DIRECTIONS FOR THIS TASK
Show every line in the entries below where the word "quot" appears.

ENTRIES SUPPLIED
--------
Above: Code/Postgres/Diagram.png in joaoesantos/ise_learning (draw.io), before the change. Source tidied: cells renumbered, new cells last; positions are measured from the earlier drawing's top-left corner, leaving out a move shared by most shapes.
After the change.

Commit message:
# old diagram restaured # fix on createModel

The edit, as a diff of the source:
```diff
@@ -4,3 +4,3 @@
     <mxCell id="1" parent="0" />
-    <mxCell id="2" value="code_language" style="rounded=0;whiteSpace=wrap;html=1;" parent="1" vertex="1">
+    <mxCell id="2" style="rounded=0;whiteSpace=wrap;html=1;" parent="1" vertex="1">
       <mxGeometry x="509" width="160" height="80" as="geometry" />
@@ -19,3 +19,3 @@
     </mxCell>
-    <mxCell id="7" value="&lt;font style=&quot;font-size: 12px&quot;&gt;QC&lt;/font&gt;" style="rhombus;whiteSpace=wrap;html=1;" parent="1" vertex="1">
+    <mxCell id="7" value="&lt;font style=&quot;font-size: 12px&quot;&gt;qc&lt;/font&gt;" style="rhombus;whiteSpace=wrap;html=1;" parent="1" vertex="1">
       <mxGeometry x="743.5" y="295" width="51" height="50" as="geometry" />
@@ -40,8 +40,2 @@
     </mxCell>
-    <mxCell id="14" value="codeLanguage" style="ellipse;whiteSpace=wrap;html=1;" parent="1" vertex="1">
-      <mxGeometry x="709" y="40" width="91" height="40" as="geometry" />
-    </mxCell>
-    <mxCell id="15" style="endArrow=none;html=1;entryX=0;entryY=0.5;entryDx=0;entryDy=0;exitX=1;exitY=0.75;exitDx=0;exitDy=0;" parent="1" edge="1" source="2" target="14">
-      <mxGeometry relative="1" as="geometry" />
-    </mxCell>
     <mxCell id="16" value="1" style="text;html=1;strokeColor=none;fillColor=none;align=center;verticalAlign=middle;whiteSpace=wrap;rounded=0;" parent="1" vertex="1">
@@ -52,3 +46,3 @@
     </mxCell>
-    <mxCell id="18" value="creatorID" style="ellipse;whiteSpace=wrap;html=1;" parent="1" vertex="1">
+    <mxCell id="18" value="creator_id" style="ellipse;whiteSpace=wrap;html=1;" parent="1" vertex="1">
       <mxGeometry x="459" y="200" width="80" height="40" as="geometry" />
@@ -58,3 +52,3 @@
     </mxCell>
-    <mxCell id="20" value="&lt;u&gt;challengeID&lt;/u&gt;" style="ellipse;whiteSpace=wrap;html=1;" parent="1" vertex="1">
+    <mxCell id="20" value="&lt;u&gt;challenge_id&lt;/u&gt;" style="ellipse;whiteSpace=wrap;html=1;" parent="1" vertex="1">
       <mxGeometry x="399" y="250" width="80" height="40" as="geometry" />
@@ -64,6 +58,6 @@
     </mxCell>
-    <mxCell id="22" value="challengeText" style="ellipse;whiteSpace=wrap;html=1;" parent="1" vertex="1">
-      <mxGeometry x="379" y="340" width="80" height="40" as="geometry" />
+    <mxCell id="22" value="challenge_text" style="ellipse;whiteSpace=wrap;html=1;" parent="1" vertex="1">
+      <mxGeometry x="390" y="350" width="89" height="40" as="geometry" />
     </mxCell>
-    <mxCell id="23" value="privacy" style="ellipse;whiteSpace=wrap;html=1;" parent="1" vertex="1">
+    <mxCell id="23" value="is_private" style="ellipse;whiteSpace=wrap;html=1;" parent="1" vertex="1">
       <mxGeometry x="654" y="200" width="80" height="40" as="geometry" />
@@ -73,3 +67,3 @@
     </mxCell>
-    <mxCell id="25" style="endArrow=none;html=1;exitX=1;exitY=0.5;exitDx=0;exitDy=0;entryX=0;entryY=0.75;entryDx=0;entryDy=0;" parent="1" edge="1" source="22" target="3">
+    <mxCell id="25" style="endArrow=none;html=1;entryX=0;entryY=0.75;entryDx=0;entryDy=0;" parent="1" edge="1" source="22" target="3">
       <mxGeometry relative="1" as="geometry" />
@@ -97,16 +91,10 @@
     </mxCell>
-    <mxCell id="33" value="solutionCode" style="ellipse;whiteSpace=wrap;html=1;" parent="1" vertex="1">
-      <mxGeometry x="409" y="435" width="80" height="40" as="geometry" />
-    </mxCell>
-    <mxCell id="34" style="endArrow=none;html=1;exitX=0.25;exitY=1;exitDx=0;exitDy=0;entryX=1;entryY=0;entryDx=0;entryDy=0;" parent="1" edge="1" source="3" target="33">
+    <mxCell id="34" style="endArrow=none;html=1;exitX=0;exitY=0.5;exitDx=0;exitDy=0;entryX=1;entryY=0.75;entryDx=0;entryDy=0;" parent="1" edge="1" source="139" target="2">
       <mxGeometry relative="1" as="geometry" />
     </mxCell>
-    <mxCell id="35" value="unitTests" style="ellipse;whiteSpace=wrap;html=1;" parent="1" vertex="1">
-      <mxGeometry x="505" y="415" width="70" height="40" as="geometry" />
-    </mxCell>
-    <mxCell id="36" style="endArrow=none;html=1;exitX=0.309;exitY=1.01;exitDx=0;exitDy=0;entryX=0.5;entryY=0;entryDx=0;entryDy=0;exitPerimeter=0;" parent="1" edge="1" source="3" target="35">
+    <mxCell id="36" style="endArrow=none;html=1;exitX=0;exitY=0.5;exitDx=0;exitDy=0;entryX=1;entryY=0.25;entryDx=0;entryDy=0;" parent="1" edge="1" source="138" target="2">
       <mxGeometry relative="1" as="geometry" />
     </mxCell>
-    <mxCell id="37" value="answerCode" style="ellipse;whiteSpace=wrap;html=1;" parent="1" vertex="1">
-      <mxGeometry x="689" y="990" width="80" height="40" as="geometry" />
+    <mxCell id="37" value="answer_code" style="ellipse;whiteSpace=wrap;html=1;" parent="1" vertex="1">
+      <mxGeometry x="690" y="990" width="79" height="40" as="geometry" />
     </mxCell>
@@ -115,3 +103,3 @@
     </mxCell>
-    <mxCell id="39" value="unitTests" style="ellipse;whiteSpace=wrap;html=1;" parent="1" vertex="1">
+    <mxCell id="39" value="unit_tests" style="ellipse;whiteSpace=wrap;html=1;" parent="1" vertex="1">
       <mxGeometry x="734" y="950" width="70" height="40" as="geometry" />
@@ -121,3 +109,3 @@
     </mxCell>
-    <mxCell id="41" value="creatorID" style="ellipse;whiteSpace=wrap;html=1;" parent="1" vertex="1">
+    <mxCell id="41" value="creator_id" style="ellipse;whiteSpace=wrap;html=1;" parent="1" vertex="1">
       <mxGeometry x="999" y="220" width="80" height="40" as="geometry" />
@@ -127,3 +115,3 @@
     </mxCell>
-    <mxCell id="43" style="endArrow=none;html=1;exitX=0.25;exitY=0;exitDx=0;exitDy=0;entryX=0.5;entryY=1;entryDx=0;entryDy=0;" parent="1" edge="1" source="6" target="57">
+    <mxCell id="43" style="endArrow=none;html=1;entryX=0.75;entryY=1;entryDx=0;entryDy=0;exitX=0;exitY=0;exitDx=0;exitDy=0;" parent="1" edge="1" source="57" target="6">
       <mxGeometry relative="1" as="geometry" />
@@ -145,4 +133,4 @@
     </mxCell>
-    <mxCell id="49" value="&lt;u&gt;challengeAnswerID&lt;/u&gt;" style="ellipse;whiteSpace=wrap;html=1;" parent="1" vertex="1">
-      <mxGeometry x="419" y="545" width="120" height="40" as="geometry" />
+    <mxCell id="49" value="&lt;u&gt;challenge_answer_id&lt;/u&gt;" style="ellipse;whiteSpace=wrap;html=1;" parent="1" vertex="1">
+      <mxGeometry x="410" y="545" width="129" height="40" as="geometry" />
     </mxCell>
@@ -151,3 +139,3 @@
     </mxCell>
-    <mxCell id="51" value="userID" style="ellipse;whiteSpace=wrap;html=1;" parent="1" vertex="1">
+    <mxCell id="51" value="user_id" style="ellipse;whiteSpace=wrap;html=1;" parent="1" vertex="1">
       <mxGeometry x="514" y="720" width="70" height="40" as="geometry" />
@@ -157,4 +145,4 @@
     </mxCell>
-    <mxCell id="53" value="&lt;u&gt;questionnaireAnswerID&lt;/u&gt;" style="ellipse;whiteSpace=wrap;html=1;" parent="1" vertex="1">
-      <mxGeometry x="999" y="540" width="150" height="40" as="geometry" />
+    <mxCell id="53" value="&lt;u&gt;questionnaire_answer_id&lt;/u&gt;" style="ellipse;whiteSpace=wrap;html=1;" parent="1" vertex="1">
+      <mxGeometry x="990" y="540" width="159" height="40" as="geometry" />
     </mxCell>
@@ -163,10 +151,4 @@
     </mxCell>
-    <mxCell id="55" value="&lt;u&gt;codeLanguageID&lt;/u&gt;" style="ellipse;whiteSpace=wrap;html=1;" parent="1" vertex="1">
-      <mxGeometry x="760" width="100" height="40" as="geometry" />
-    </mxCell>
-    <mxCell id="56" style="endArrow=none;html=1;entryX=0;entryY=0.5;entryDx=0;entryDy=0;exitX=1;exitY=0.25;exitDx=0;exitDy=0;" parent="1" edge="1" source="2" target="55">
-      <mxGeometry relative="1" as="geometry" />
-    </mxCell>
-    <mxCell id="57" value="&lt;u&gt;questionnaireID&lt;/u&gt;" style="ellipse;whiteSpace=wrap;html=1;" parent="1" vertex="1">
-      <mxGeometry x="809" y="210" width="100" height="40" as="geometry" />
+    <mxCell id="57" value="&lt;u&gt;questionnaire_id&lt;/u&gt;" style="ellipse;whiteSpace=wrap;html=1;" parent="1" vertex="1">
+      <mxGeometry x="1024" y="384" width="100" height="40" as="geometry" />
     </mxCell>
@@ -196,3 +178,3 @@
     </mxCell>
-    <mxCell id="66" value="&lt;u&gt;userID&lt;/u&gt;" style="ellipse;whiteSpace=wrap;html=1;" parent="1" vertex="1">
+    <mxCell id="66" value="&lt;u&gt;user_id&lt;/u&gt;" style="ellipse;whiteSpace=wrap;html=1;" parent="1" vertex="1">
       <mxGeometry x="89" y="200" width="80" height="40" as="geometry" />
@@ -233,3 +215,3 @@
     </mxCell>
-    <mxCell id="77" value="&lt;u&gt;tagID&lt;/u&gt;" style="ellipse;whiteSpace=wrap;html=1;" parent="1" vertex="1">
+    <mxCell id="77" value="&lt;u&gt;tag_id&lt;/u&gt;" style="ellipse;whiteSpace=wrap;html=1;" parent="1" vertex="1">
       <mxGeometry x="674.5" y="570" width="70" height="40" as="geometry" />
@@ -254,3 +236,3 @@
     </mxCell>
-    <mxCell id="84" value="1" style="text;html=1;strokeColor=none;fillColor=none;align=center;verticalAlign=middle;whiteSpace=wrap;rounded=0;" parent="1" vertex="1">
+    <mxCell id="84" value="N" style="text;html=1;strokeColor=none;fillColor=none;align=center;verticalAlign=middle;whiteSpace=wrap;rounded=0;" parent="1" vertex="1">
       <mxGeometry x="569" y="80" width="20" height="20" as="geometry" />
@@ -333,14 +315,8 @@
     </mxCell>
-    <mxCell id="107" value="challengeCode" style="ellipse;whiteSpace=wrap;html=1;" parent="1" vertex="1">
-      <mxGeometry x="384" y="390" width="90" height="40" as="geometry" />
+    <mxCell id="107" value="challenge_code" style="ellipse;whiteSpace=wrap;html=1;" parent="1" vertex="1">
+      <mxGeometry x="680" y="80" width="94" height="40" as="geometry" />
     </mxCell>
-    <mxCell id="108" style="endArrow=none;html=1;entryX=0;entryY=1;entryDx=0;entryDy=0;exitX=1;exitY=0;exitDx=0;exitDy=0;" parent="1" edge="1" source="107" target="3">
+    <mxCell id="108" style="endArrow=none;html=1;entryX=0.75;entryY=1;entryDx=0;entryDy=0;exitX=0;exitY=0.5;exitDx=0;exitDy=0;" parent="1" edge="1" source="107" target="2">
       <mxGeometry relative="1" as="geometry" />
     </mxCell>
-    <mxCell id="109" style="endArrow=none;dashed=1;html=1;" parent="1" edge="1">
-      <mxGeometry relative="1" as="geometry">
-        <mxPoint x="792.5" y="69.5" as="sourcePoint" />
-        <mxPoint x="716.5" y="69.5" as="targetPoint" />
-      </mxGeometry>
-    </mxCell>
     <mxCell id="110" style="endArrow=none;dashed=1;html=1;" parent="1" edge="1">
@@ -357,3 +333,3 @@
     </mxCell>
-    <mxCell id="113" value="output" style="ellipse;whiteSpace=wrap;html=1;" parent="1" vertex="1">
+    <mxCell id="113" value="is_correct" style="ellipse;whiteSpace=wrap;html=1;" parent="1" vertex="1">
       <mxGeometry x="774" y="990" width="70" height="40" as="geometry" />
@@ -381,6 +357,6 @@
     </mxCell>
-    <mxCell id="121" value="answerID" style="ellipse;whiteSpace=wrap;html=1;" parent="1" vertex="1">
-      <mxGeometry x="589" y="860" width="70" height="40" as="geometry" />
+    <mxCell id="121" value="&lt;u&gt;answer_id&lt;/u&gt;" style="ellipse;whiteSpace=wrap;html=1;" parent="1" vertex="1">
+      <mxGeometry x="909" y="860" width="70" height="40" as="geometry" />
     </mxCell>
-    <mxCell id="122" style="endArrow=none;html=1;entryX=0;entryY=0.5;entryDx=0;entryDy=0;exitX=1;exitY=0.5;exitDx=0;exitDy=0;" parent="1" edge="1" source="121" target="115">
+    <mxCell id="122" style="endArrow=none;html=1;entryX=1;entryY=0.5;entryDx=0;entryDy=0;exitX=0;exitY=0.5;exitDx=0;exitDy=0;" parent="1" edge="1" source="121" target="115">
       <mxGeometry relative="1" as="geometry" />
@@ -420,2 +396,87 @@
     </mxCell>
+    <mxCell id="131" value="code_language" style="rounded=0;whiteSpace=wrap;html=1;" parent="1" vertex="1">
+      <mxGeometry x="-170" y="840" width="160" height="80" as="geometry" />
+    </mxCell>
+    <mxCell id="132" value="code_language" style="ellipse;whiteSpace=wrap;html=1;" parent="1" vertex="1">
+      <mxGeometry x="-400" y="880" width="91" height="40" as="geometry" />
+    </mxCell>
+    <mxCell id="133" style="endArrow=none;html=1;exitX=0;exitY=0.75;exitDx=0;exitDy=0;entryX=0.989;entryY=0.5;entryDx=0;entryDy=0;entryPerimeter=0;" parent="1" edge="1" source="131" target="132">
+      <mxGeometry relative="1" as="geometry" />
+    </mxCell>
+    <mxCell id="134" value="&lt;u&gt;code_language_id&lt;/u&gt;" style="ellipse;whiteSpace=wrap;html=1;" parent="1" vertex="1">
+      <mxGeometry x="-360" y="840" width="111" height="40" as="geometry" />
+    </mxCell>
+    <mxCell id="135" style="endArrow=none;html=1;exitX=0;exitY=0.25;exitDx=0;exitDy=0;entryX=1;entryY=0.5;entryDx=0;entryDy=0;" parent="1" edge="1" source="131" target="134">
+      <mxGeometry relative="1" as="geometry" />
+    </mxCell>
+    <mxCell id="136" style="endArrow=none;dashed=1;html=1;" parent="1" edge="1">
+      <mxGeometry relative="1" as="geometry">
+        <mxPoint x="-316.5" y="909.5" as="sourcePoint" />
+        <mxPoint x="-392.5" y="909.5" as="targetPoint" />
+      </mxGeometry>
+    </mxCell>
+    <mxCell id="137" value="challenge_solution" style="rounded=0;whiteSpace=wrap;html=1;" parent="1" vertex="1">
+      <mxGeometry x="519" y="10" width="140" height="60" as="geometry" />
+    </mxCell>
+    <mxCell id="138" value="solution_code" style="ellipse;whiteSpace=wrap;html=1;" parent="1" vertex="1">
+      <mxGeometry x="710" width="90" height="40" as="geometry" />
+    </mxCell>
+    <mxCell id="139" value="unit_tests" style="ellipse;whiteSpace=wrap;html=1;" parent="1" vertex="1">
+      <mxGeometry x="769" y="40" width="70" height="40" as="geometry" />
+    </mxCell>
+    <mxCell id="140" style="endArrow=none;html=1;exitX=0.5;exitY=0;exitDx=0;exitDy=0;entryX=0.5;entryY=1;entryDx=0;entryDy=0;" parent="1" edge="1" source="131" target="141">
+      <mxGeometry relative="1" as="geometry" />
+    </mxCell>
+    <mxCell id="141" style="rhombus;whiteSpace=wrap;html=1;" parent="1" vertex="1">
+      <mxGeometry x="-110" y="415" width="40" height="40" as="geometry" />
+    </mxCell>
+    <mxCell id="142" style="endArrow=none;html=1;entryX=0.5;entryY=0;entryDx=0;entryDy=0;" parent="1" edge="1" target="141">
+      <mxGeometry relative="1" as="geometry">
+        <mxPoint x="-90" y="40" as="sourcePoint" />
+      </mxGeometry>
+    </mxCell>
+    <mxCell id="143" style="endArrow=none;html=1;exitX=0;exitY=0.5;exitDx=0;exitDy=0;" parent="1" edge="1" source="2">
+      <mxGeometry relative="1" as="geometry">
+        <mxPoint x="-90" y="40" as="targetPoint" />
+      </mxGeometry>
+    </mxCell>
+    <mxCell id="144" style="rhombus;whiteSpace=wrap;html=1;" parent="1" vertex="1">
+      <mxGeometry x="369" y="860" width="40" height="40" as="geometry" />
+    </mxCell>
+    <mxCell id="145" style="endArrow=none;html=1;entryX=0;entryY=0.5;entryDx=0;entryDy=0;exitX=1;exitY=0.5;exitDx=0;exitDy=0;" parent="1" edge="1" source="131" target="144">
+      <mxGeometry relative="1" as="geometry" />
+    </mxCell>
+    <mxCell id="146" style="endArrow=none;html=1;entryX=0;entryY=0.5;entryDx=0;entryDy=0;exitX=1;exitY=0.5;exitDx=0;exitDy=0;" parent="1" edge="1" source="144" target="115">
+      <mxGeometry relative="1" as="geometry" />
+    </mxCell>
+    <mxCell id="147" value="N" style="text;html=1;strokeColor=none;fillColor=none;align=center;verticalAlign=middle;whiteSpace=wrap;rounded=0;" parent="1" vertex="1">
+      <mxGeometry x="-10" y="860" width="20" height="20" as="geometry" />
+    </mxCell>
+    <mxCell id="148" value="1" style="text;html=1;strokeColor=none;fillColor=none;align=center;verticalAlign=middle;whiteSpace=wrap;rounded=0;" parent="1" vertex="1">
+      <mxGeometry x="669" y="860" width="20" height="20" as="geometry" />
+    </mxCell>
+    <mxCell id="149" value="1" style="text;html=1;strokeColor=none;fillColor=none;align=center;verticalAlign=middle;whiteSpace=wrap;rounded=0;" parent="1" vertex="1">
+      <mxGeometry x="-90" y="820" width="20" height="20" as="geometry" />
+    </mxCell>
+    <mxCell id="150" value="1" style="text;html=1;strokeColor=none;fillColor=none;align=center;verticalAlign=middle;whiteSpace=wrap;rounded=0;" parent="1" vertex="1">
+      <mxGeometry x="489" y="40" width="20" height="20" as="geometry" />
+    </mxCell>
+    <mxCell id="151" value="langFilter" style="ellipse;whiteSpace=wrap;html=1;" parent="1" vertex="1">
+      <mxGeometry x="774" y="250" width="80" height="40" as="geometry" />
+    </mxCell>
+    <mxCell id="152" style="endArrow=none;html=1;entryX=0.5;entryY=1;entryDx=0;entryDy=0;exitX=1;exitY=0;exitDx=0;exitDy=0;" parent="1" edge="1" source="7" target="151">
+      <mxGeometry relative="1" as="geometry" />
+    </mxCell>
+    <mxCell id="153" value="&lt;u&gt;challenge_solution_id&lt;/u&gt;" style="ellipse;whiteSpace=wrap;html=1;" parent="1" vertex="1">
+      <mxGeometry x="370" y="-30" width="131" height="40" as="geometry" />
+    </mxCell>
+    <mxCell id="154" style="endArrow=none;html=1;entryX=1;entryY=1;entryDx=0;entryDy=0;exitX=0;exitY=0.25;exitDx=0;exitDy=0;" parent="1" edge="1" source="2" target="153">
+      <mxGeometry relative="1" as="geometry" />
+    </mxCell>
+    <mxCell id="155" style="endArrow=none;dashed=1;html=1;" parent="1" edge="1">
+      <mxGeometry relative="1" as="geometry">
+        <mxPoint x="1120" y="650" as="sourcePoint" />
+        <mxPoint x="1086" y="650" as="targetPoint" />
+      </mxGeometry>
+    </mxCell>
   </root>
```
--------
YOUR SOLUTION
-    <mxCell id="7" value="&lt;font style=&quot;font-size: 12px&quot;&gt;QC&lt;/font&gt;" style="rhombus;whiteSpace=wrap;html=1;" parent="1" vertex="1">
+    <mxCell id="7" value="&lt;font style=&quot;font-size: 12px&quot;&gt;qc&lt;/font&gt;" style="rhombus;whiteSpace=wrap;html=1;" parent="1" vertex="1">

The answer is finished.